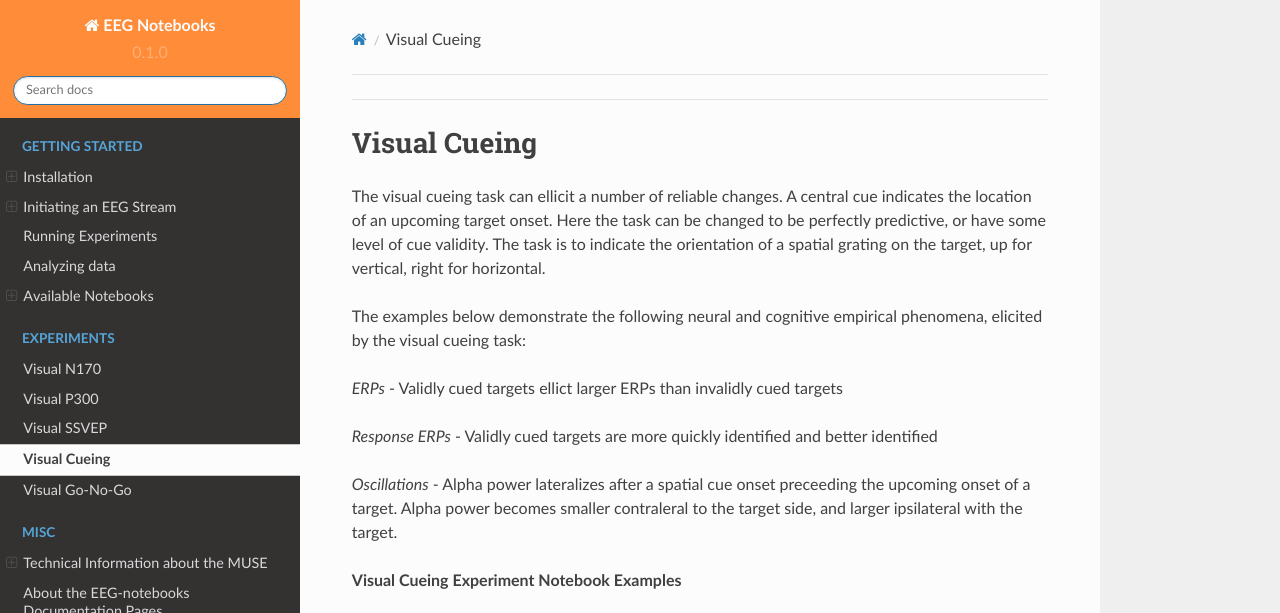
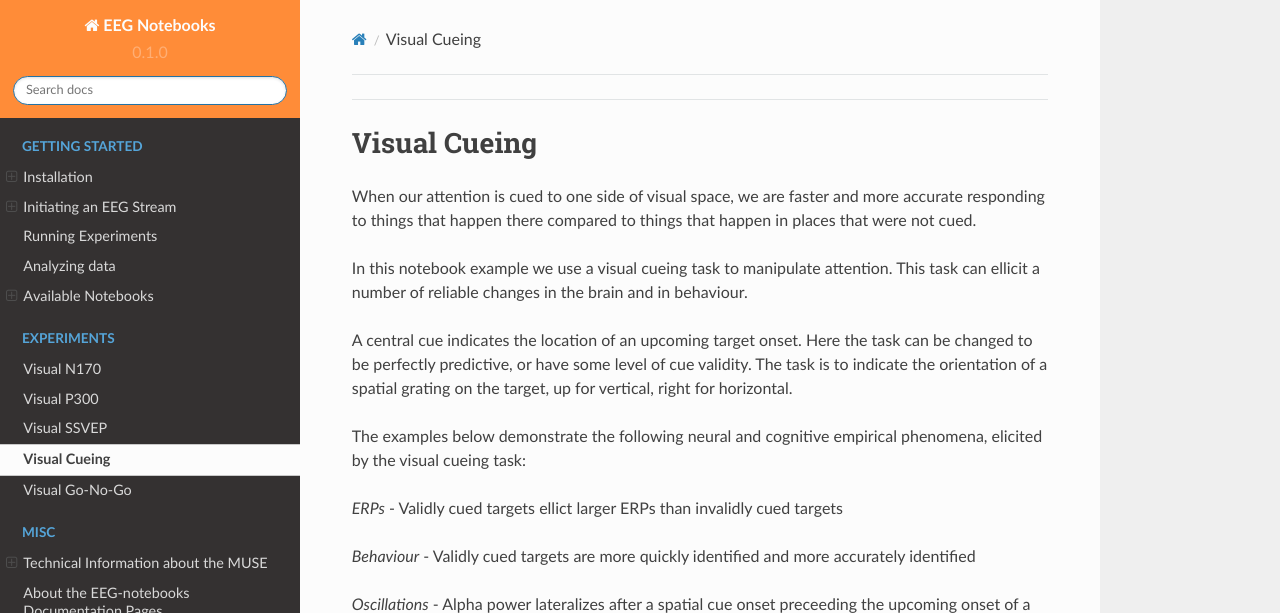
Before and after one commit to NeuroTechX/EEG-ExPy, a Sphinx documentation site: the page built from doc/experiments/cueing.rst, in a window 1280 px wide and 1026 px high, cut to the strip 0-613 px from the top of the window. Built offline with Sphinx 7.4.7 and the Read the Docs theme 2.0.0, drawn with Linux system fonts in a browser that asks for light colours; pages that are not in the unit, such as notebooks, are missing from menus.

Commit message:
added prose to cueing experiment main page

```diff
--- a/doc/experiments/cueing.rst
+++ b/doc/experiments/cueing.rst
@@ -5,13 +5,17 @@ _
 Visual Cueing
 =========================================================
 
-The visual cueing task can ellicit a number of reliable changes. A central cue indicates the location of an upcoming target onset. Here the task can be changed to be perfectly predictive, or have some level of cue validity. The task is to indicate the orientation of a spatial grating on the target, up for vertical, right for horizontal.
+When our attention is cued to one side of visual space, we are faster and more accurate responding to things that happen there compared to things that happen in places that were not cued.
+
+In this notebook example we use a visual cueing task to manipulate attention. This task can ellicit a number of reliable changes in the brain and in behaviour.
+
+A central cue indicates the location of an upcoming target onset. Here the task can be changed to be perfectly predictive, or have some level of cue validity. The task is to indicate the orientation of a spatial grating on the target, up for vertical, right for horizontal.
 
 The examples below demonstrate the following neural and cognitive empirical phenomena, elicited by the visual cueing task:
 
 *ERPs* - Validly cued targets ellict larger ERPs than invalidly cued targets
 
-*Response ERPs* - Validly cued targets are more quickly identified and better identified
+*Behaviour* - Validly cued targets are more quickly identified and more accurately identified
 
 *Oscillations* - Alpha power lateralizes after a spatial cue onset preceeding the upcoming onset of a target. Alpha power becomes smaller contraleral to the target side, and larger ipsilateral with the target.
 
```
= = = = =
> _PROMPT_
Nothing but the records above, exact and without pictures, should appear in the answer.

> _OUTPUT_
Before and after one commit to NeuroTechX/EEG-ExPy, a Sphinx documentation site: the page built from doc/experiments/cueing.rst, in a window 1280 px wide and 1026 px high, cut to the strip 0-613 px from the top of the window. Built offline with Sphinx 7.4.7 and the Read the Docs theme 2.0.0, drawn with Linux system fonts in a browser that asks for light colours; pages that are not in the unit, such as notebooks, are missing from menus.

Commit message:
added prose to cueing experiment main page

```diff
--- a/doc/experiments/cueing.rst
+++ b/doc/experiments/cueing.rst
@@ -5,13 +5,17 @@ _
 Visual Cueing
 =========================================================
 
-The visual cueing task can ellicit a number of reliable changes. A central cue indicates the location of an upcoming target onset. Here the task can be changed to be perfectly predictive, or have some level of cue validity. The task is to indicate the orientation of a spatial grating on the target, up for vertical, right for horizontal.
+When our attention is cued to one side of visual space, we are faster and more accurate responding to things that happen there compared to things that happen in places that were not cued.
+
+In this notebook example we use a visual cueing task to manipulate attention. This task can ellicit a number of reliable changes in the brain and in behaviour.
+
+A central cue indicates the location of an upcoming target onset. Here the task can be changed to be perfectly predictive, or have some level of cue validity. The task is to indicate the orientation of a spatial grating on the target, up for vertical, right for horizontal.
 
 The examples below demonstrate the following neural and cognitive empirical phenomena, elicited by the visual cueing task:
 
 *ERPs* - Validly cued targets ellict larger ERPs than invalidly cued targets
 
-*Response ERPs* - Validly cued targets are more quickly identified and better identified
+*Behaviour* - Validly cued targets are more quickly identified and more accurately identified
 
 *Oscillations* - Alpha power lateralizes after a spatial cue onset preceeding the upcoming onset of a target. Alpha power becomes smaller contraleral to the target side, and larger ipsilateral with the target.
 
```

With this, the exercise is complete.